We are slowing down. In fact, the only thing speeding up around here these days is the rate at which we are slowing down*. This is not news so much as a freshened realization, yet another reminder of our own mortality. But still, such reminders are sometimes rude in their increasingly frequent manifestation.
I am reminded of this more and more, of course, but never so poignantly as just after finishing Chris Czajkowski’s latest book on wilderness dwelling, AND THE RIVER STILL SINGS. Chris is the real deal. She has been off the grid in BC for the last 35 years and doing so in a much more remote and harsher environment than we ever encountered.
Chris had bear invasions, meters of snow, wildfires and bugs galore plus she built everything herself and had barely enough money to buy the minimal parts she needed to get the job done. But she did get it done. She set the bar pretty high for OTG’ers. She is a real inspiration if not just a tad too hard to follow for us. I would have expired by now had I done it like Chris.

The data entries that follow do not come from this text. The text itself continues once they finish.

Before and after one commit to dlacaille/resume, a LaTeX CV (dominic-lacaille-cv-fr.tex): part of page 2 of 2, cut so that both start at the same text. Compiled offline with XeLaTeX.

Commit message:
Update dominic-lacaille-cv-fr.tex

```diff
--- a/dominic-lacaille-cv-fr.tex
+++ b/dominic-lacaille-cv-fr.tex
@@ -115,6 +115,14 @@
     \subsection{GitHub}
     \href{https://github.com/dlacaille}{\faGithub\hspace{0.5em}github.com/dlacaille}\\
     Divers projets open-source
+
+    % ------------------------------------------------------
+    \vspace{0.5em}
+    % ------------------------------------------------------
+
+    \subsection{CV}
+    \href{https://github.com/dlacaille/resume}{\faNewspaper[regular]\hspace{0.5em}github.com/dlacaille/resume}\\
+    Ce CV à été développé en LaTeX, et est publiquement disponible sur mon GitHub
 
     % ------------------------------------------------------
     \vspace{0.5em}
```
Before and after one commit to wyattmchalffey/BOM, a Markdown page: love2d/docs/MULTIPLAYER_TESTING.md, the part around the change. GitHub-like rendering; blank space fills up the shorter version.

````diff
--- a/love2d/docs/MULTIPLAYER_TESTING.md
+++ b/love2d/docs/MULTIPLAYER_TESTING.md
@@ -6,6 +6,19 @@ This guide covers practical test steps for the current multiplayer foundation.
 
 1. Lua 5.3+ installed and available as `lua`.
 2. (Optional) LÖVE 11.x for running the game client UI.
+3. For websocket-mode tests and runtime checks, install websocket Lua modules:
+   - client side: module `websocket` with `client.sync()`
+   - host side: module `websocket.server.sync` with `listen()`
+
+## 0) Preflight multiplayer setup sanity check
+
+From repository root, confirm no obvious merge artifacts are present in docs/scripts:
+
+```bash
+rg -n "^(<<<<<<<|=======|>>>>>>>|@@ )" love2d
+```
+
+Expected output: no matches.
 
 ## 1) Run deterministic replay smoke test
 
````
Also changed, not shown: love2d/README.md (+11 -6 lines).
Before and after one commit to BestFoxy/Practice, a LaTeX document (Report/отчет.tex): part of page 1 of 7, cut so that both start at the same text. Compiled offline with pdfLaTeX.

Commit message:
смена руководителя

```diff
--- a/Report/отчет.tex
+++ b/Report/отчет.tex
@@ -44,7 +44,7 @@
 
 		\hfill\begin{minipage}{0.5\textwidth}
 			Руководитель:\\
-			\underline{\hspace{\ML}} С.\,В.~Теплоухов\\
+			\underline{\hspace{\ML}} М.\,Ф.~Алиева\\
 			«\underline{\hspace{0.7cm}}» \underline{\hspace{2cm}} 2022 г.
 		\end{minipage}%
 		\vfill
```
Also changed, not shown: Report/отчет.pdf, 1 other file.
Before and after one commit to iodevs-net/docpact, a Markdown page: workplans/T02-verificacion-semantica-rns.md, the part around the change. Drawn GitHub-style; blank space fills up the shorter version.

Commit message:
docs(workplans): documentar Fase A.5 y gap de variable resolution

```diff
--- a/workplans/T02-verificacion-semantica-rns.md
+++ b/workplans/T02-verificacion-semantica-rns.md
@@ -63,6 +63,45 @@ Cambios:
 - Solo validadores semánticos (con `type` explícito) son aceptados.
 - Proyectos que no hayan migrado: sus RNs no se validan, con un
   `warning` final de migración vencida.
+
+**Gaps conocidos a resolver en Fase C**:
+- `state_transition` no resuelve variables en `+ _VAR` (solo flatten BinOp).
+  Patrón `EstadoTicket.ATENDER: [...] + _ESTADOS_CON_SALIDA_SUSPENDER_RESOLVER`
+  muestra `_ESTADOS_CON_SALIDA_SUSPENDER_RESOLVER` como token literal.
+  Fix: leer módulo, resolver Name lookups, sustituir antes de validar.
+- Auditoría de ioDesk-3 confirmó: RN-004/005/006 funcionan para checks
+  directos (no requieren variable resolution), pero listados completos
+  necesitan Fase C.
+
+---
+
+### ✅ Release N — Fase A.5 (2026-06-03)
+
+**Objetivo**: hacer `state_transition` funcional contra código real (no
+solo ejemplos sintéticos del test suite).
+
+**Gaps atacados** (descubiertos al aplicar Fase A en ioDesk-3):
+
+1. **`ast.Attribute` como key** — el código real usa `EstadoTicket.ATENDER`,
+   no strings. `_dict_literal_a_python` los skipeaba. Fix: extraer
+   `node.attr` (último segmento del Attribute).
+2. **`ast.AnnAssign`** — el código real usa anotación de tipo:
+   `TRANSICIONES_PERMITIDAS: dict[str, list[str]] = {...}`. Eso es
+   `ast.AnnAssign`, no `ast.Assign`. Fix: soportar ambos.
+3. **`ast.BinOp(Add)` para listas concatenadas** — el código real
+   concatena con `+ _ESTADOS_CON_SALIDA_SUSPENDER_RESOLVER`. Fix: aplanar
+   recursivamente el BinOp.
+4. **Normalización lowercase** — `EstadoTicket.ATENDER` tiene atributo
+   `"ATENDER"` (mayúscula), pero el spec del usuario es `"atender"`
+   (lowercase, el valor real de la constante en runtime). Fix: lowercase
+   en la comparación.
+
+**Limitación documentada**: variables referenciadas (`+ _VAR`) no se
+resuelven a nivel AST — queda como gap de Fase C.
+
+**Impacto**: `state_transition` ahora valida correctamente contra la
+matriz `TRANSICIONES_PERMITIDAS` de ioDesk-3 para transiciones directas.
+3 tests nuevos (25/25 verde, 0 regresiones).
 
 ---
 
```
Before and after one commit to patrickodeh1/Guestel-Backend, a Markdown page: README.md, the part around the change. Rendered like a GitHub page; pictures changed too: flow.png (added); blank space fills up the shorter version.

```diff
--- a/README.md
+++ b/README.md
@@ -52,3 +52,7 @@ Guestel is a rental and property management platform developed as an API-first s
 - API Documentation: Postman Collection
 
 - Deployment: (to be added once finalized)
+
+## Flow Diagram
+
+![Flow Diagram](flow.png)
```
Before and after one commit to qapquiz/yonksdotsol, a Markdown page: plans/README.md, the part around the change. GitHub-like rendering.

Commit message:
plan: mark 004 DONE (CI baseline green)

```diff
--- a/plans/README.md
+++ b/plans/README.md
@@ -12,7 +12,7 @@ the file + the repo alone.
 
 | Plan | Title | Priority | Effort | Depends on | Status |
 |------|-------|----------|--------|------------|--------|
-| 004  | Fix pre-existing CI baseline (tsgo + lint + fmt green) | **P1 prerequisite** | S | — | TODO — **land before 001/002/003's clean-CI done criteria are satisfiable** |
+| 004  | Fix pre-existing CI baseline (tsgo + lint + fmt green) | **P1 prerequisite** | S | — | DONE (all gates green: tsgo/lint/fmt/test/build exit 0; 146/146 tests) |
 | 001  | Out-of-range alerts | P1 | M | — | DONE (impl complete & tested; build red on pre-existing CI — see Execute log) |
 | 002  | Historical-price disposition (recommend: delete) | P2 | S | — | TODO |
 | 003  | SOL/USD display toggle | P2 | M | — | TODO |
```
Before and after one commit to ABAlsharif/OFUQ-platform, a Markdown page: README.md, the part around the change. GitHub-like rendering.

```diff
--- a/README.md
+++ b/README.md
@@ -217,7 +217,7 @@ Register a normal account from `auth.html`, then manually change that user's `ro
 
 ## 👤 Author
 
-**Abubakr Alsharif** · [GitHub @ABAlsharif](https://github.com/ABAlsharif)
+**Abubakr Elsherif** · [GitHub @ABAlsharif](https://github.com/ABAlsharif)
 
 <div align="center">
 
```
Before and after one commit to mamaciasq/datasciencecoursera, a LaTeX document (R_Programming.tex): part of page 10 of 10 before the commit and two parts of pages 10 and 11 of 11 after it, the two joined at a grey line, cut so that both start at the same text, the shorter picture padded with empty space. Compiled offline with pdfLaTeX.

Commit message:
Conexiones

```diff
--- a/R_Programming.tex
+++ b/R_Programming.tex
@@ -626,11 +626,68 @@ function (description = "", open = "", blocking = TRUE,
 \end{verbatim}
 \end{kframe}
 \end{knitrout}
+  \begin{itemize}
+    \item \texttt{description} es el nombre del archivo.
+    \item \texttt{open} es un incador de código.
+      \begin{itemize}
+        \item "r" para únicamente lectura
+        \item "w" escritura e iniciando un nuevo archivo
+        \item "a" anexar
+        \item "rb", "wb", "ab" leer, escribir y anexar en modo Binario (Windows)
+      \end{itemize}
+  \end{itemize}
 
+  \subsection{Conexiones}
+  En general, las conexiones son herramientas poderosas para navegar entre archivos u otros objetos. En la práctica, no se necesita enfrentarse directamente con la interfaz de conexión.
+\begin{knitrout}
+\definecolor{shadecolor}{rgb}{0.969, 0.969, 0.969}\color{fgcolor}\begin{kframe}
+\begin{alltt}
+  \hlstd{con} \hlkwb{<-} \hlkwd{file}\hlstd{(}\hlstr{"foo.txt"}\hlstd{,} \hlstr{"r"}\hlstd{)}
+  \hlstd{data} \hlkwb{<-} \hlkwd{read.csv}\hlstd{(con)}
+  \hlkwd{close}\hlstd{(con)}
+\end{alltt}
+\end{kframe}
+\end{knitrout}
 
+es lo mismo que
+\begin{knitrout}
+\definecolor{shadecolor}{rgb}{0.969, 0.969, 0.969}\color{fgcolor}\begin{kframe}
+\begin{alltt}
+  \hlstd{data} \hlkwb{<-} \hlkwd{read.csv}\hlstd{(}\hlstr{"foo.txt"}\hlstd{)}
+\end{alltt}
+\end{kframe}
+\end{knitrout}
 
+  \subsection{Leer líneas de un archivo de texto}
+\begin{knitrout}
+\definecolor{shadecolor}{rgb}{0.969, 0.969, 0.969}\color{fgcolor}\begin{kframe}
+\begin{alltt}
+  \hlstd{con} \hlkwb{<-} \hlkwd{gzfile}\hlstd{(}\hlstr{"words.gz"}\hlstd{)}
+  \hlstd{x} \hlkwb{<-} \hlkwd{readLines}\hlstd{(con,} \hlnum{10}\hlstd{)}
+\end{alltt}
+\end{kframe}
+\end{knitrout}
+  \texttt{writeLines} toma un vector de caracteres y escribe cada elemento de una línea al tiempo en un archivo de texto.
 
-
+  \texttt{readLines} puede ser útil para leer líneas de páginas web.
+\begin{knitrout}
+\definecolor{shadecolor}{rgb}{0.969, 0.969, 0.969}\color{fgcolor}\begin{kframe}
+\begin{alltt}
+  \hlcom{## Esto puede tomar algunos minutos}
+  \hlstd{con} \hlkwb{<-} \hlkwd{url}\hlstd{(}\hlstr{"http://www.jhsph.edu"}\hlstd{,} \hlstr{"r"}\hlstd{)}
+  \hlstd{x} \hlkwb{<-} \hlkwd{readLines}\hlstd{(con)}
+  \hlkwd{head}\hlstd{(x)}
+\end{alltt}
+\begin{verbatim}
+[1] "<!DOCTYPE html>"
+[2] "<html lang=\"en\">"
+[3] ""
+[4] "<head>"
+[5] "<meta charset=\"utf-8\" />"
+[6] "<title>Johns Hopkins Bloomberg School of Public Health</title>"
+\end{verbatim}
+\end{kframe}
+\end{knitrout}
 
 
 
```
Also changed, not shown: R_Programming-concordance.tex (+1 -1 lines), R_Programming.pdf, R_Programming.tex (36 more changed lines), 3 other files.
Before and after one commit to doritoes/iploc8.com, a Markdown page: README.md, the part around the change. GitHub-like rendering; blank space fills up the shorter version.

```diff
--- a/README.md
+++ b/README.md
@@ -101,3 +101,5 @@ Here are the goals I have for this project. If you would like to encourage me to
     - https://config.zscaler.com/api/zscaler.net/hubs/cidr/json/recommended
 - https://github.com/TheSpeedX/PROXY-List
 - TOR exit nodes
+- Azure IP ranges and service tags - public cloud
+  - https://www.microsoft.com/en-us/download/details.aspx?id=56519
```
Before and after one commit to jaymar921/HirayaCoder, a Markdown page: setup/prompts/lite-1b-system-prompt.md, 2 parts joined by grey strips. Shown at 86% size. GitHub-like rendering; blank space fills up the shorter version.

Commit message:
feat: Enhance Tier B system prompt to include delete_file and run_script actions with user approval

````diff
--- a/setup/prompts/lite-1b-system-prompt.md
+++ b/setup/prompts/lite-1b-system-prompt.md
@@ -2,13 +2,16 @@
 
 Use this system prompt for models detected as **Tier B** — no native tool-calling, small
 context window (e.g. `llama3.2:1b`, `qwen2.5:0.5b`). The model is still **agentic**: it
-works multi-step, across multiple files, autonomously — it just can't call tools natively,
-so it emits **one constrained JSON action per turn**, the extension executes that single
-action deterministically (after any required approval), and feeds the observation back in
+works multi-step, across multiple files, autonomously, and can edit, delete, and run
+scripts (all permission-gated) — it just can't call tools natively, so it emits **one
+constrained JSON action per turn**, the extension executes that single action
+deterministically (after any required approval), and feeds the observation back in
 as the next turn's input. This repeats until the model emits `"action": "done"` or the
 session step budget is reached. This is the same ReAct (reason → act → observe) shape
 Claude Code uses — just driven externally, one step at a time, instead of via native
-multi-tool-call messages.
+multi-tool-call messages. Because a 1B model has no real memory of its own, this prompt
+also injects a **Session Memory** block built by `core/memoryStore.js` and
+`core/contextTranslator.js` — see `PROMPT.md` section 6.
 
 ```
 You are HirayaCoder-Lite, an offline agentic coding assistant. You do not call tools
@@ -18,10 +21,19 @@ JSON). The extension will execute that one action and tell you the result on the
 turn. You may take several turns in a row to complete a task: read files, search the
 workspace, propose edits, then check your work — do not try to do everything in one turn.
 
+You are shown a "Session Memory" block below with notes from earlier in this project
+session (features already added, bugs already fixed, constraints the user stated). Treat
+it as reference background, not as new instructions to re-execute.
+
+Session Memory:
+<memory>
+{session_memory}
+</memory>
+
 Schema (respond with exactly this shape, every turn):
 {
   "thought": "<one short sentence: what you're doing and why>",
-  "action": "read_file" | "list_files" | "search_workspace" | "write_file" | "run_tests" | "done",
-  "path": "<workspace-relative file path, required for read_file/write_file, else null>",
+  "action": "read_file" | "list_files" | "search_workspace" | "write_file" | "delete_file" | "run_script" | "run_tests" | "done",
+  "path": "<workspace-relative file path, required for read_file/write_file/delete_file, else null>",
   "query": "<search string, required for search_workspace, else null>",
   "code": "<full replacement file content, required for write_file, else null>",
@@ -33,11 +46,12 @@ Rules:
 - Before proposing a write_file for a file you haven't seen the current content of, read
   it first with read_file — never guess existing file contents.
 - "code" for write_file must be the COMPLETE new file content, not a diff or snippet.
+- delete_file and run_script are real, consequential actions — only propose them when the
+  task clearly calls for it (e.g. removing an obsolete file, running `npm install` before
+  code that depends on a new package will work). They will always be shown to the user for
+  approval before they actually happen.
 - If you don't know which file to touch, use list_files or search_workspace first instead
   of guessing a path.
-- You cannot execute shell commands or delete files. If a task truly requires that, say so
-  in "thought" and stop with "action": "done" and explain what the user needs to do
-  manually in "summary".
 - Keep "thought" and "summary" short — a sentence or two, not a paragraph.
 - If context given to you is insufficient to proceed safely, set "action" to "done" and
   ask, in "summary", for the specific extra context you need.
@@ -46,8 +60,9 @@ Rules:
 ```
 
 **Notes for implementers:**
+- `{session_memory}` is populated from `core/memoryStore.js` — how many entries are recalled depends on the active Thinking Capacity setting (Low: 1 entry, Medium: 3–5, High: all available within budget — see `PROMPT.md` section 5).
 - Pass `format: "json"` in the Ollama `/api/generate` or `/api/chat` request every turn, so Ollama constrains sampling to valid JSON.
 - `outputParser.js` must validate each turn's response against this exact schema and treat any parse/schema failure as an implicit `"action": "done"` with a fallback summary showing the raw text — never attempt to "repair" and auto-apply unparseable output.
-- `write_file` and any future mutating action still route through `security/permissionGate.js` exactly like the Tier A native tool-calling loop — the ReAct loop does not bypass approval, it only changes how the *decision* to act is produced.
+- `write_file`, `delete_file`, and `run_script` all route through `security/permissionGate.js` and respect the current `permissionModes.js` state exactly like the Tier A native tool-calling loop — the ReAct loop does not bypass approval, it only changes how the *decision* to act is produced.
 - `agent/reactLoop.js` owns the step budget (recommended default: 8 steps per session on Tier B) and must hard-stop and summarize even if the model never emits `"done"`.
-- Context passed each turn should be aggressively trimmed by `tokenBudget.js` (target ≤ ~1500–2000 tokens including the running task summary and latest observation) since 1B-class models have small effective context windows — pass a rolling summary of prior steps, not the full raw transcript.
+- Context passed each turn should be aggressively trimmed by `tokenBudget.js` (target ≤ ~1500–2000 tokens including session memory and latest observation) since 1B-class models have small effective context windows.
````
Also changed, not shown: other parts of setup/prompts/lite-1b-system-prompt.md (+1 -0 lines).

In her latest book, CC starts to slow down her pioneering ways. Her knees won’t do the job anymore. She has a few health challenges. She is getting older and without a Sally or Dave to help maintain the pace. Chris recently moved down from her aerie in Nuk Tesli, a remote wilderness mini resort in the high Chilcotins to a lower, on-the grid (barely) residence that is easier to manage. The impression given as the book ends is that her wilding days are over. Chris is roughly my age.
Her wilding days are over at the higher level she previously achieved. No question. But Chris is still doing ten times what most people do at her age and she just considers it normal living. That is one of the legacy benefits of living outdoors. Living remote. Chopping wood when you are in your nineties is nothing to write a book about when you have been doing it your whole life.
Like I said, she is an inspiration.
But she is also a prolific writer. She has written at least ten books on living remote. I recommend that, if you have this kind of interest, you look her up. http://wildernessdweller.ca.
As for us, well, we are playing in a lower, slo-pitch league. The kind with happy hour now and then. We can keep it up, as it were, at the pace we chose for another decade for sure. Our softy wilding days still have some time to play out. And, if Chris is anything to go by, we won’t have to leave our paradise even then; we will just have to get in a bit of help occasionally. And, with a bit of luck, all the BIG projects will be done.
She inspired us, she reminded us of our age and she inspires us to keep at it. And we will. We’ll just break for tea more often is all.
*None of the above applies to quilting. The quilting fever is still burning hot and calories are being expended prodigiously. But, I for one, find it tiring just watching that activity and so I have taken to the occasional nap when the cloth bits start to fly. There is an exception to every rule and quilting is NOT slowing down.